Open Access. Powered by Scholars. Published by Universities.®

Law Commons

Open Access. Powered by Scholars. Published by Universities.®

Articles 1 - 4 of 4

Full-Text Articles in Law

Still Unfair, Still Arbitrary - But Do We Care?, Samuel R. Gross Jan 2000

Still Unfair, Still Arbitrary - But Do We Care?, Samuel R. Gross

Other Publications

Welcome. It is a pleasure to see everybody at this bright and cheery hour of the morning. My assignment is to try to give an overview of the status of the death penalty in America at the beginning of the twenty-first century. I will try to put that in the context of how the death penalty was viewed thirty years ago, or more, and maybe that will tell us something about how the death penalty will be viewed thirty or forty years from now.

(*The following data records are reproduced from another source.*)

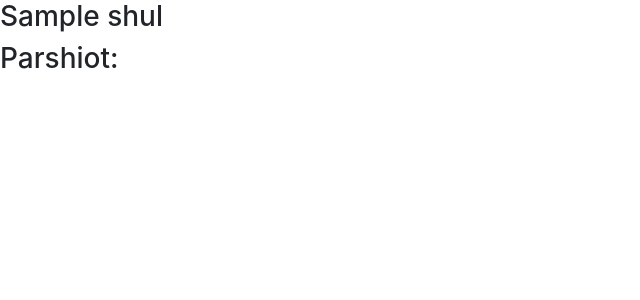
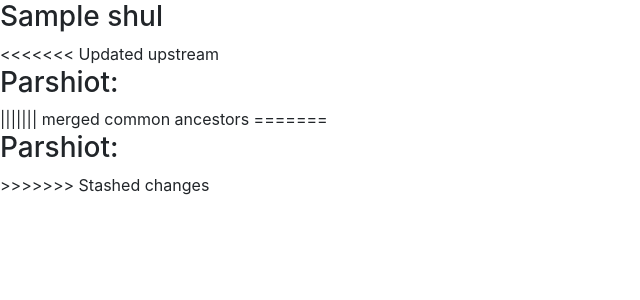
Before and after one commit to mkopinsky/whosleining, a Flask app: page /1/signup/ in a window 1280 px wide. Shown: the part 24-324 px from the top of the page, without its empty margins (0-640 px from the left). Run offline with Flask 2, Linux system fonts and the light colour scheme; tables that the repository leaves empty hold one stand-in row (values such as "Sample post"); some libraries are stand-ins or nearby versions.

Commit message:
Update templates/signup.html

```diff
--- a/templates/signup.html
+++ b/templates/signup.html
@@ -5,9 +5,17 @@
     <div>
       <h3>{{shul.name}}</h3>
     </div>
+<<<<<<< Updated upstream
     <div id='parshiot'>
       <h3>Parshiot:</h3>
 
     </div>
+||||||| merged common ancestors
+=======
+    <div id='parshiot'>
+      <h3 >Parshiot:</h3>
+
+    </div>
+>>>>>>> Stashed changes
   </section>
 {% endblock %}
```
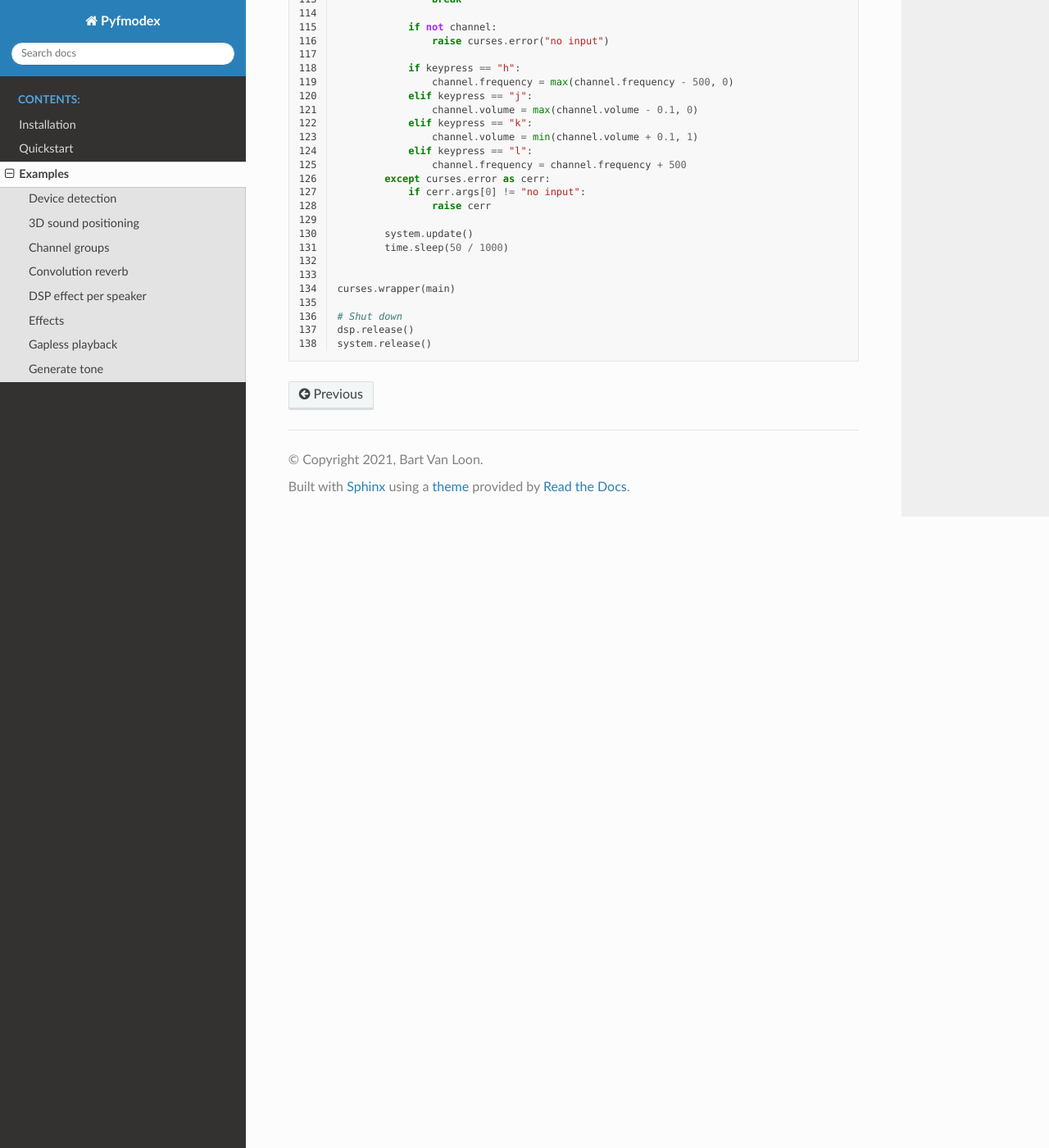
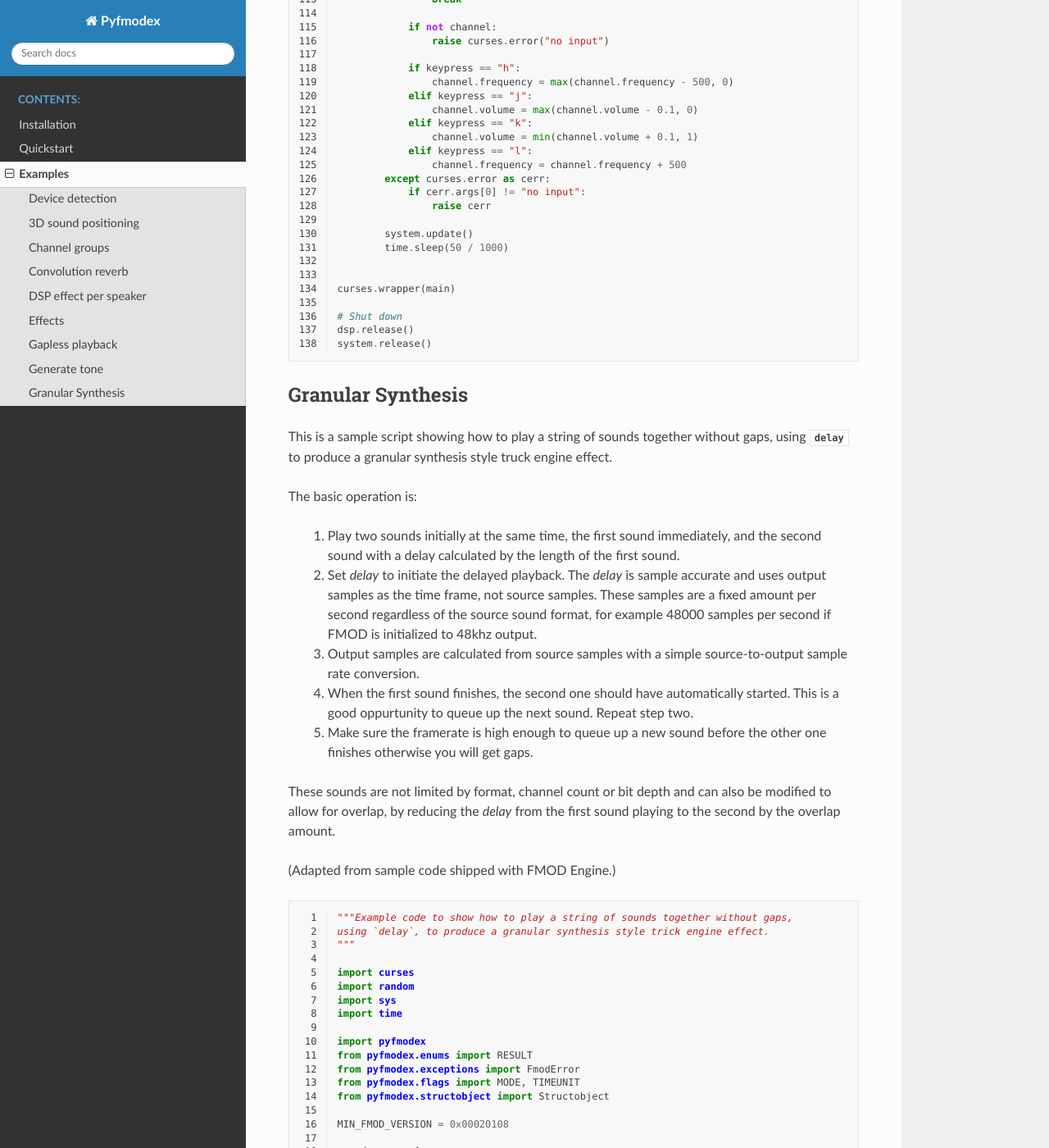
Before and after one commit to tyrylu/pyfmodex, a Sphinx documentation site: the page built from docs/usage/sample_code.rst, in a window 1280 px wide and 1400 px high, scrolled down 20869 px. Shown: the whole window at 82% size. Built offline with Sphinx 7.4.7 and the Read the Docs theme 2.0.0, drawn with Linux system fonts in a browser that asks for light colours; pages that are not in the unit, such as notebooks, are missing from menus; some of the changed text lies outside the part shown.

Commit message:
reimplemented granular_synth using pyfmodex

```diff
--- a/docs/sample_code/gapless_playback.py
+++ b/docs/sample_code/gapless_playback.py
@@ -150,7 +150,7 @@ def main(stdscr):
         "Press SPACE to toggle pause\n"
         "Press k to increase pitch\n"
         "Press j to decrease pitch\n"
-        "Press q to quit\n"
+        "Press q to quit"
     )
 
     while True:
--- /dev/null
+++ b/docs/sample_code/granular_synth.py
@@ -0,0 +1,160 @@
+"""Example code to show how to play a string of sounds together without gaps,
+using `delay`, to produce a granular synthesis style trick engine effect.
+"""
+
+import curses
+import random
+import sys
+import time
+
+import pyfmodex
+from pyfmodex.enums import RESULT
+from pyfmodex.exceptions import FmodError
+from pyfmodex.flags import MODE, TIMEUNIT
+from pyfmodex.structobject import Structobject
+
+MIN_FMOD_VERSION = 0x00020108
+
+soundnames = [
+    "media/granular/truck_idle_off_01.wav",
+    "media/granular/truck_idle_off_02.wav",
+    "media/granular/truck_idle_off_03.wav",
+    "media/granular/truck_idle_off_04.wav",
+    "media/granular/truck_idle_off_05.wav",
+    "media/granular/truck_idle_off_06.wav",
+]
+
+# Create a System object and initialize.
+system = pyfmodex.System()
+VERSION = system.version
+if VERSION < MIN_FMOD_VERSION:
+    print(
+        f"FMOD lib version {VERSION:#08x} doesn't meet "
+        f"minimum requirement of version {MIN_FMOD_VERSION:#08x}"
+    )
+    sys.exit(1)
+
+system.init(maxchannels=2)
+
+output_rate = system.software_format.sample_rate
+dsp_block_len = system.dsp_buffer_size.size
+master_channel_group = system.master_channel_group
+
+sounds = []
+for soundname in soundnames:
+    sounds.append(system.create_sound(soundname, mode=MODE.IGNORETAGS))
+
+
+def queue_next_sound(playingchannel=None):
+    """Queue the next sound."""
+    newsound = sounds[random.randrange(0, len(sounds))]
+    newchannel = system.play_sound(newsound, paused=True)
+
+    start_delay = 0
+    if playingchannel:
+        # Get the start time of the playing channel
+        start_delay = playingchannel.delay.dsp_start
+
+        # Grab the length of the playing sound, and its frequency, so we can
+        # calculate where to place the new sound on the time line
+        sound_len = playingchannel.current_sound.get_length(TIMEUNIT.PCM)
+        freq = playingchannel.frequency
+
+        # Now calculate the length of the sound in 'output samples'. For
+        # instance,  if a 44khz sound is 22050 samples long, and the output
+        # rate is 48khz, then we want to delay by 24000 output samples
+        sound_len = int(sound_len / freq * output_rate)
+
+        # Add output rate adjusted sound length to the clock value of the
+        # sound that is currently playing
+        start_delay += sound_len
+    else:
+        start_delay = newchannel.dsp_clock.parent_clock
+        start_delay += 2 * dsp_block_len
+
+    # Set the delay of the new sound to the end of the old sound
+    newchannel.delay = Structobject(
+        dsp_start=start_delay, dsp_end=0, stop_channels=False
+    )
+
+    # Randomize pitch/volume to make it sound more realistic / random
+    newchannel.frequency *= (
+        1 + random.uniform(-1, 1) * 0.02
+    )  # @22khz, range fluctuates from 21509 to 22491
+
+    newchannel.volume *= 1 - random.random() * 0.2  # 0.8 to 1.0
+
+    newchannel.paused = False
+
+    return newchannel
+
+
+# Main loop
+def main(stdscr):
+    """Draw a simple TUI, grab keypresses and let the user manipulate the
+    channel paused state.
+    """
+    stdscr.clear()
+    stdscr.nodelay(True)
+
+    # Create small visual display
+    stdscr.addstr(
+        "====================================\n"
+        "Granular Synthesis SetDelay Example.\n"
+        "====================================\n"
+        "\n"
+        "Press SPACE to toggle pause\n"
+        "Press q to quit"
+    )
+
+    # Kick off the first two sounds. First one is immediate, second one will be
+    # triggered to start after the first one.
+    channels = []
+    channels.append(queue_next_sound())
+    channels.append(queue_next_sound(channels[0]))
+
+    slot = 0
+    while True:
+        paused_state = "paused" if master_channel_group.paused else "playing"
+
+        stdscr.move(7, 0)
+        stdscr.clrtoeol()
+        stdscr.addstr(f"Channels are {paused_state}")
+
+        # Replace the sound that just finished with a new sound, to create
+        # endless seamless stitching!
+        try:
+            is_playing = channels[slot].is_playing
+        except FmodError as fmoderror:
+            if fmoderror.result != RESULT.INVALID_HANDLE:
+                raise fmoderror
+
+        if not is_playing and not master_channel_group.paused:
+            # Replace sound that just ended with a new sound, queued up to
+            # trigger exactly after the other sound ends
+            channels[slot] = queue_next_sound(channels[1 - slot])
+            slot = 1 - slot  # flip
+
+        # Listen to the user
+        try:
+            keypress = stdscr.getkey()
+            if keypress == " ":
+                master_channel_group.paused = not master_channel_group.paused
+            elif keypress == "q":
+                break
+        except curses.error as cerr:
+            if cerr.args[0] != "no input":
+                raise cerr
+
+        system.update()
+        # If you wait too long, ie longer than the length of the shortest
+        # sound, you will get gaps.
+        time.sleep(10 / 1000)
+
+
+curses.wrapper(main)
+
+# Shut down
+for sound in sounds:
+    sound.release()
+system.release()
--- a/docs/usage/sample_code.rst
+++ b/docs/usage/sample_code.rst
@@ -104,3 +104,38 @@ disconnecting DSP units.
 .. literalinclude:: ../sample_code/generate_tone.py
    :linenos:
    :language: python
+
+Granular Synthesis
+------------------
+
+This is a sample script showing how to play a string of sounds together without
+gaps, using :py:attr:`~pyfmodex.channel_control.ChannelControl.delay` to
+produce a granular synthesis style truck engine effect.
+
+The basic operation is:
+
+ #. Play two sounds initially at the same time, the first sound immediately,
+    and the second sound with a delay calculated by the length of the first
+    sound.
+ #. Set `delay` to initiate the delayed playback. The `delay` is sample
+    accurate and uses output samples as the time frame, not source samples.
+    These samples are a fixed amount per second regardless of the source sound
+    format, for example 48000 samples per second if FMOD is initialized to
+    48khz output.
+ #. Output samples are calculated from source samples with a simple
+    source-to-output sample rate conversion.
+ #. When the first sound finishes, the second one should have automatically
+    started. This is a good oppurtunity to queue up the next sound. Repeat step
+    two.
+ #. Make sure the framerate is high enough to queue up a new sound before the
+    other one finishes otherwise you will get gaps.
+
+These sounds are not limited by format, channel count or bit depth and can also
+be modified to allow for overlap, by reducing the `delay` from the first sound
+playing to the second by the overlap amount.
+
+(Adapted from sample code shipped with FMOD Engine.)
+
+.. literalinclude:: ../sample_code/granular_synth.py
+   :linenos:
+   :language: python
```
Also changed, not shown: 1 other file.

Linking The Visions, Christina B. Whitman Jan 2000

Linking The Visions, Christina B. Whitman

Other Publications

Professor Christina Whitman talks about her teaching and her work.


An Essay On Texas V. Lesage, Christina B. Whitman Jan 2000

An Essay On Texas V. Lesage, Christina B. Whitman

Articles

When I was invited to participate in this symposium, I was asked to discuss whether the causation defense developed in Mt. Healthy City School District Board of Education v. Doyle applied to cases challenging state action under the Equal Protection Clause of the Fourteenth Amendment. As I argue below, it seems clear that Mt. Healthy does apply to equal protection cases. The Supreme Court explicitly so held last November in Texas v. Lesage. But the implications of Lesage go beyond questions of causation. The opinion suggests that the Court may be rethinking (or ignoring) its promise in Carey v. Piphus ...


Private Remedies For Public Wrongs Under Section 5 (Symposium: New Directions In Federalism), Evan H. Caminker Jan 2000

Private Remedies For Public Wrongs Under Section 5 (Symposium: New Directions In Federalism), Evan H. Caminker

Articles

The Supreme Court has ushered in the new millennium with a renewed emphasis on federalism-based limits to Congress's regulatory authority in general, and Congress's Section 5 power to enforce the Fourteenth Amendment in particular. In a recent string of cases, the Court has refined and narrowed Section 5's enforcement power in two significant ways.1 First, the Court made clear that Congress lacks the authority to interpret the scope of the Fourteenth Amendment's substantive provisions themselves, and may only "enforce" the judiciary's definition of Fourteenth Amendment violations. 2 Second, the Court embraced a relatively stringent ...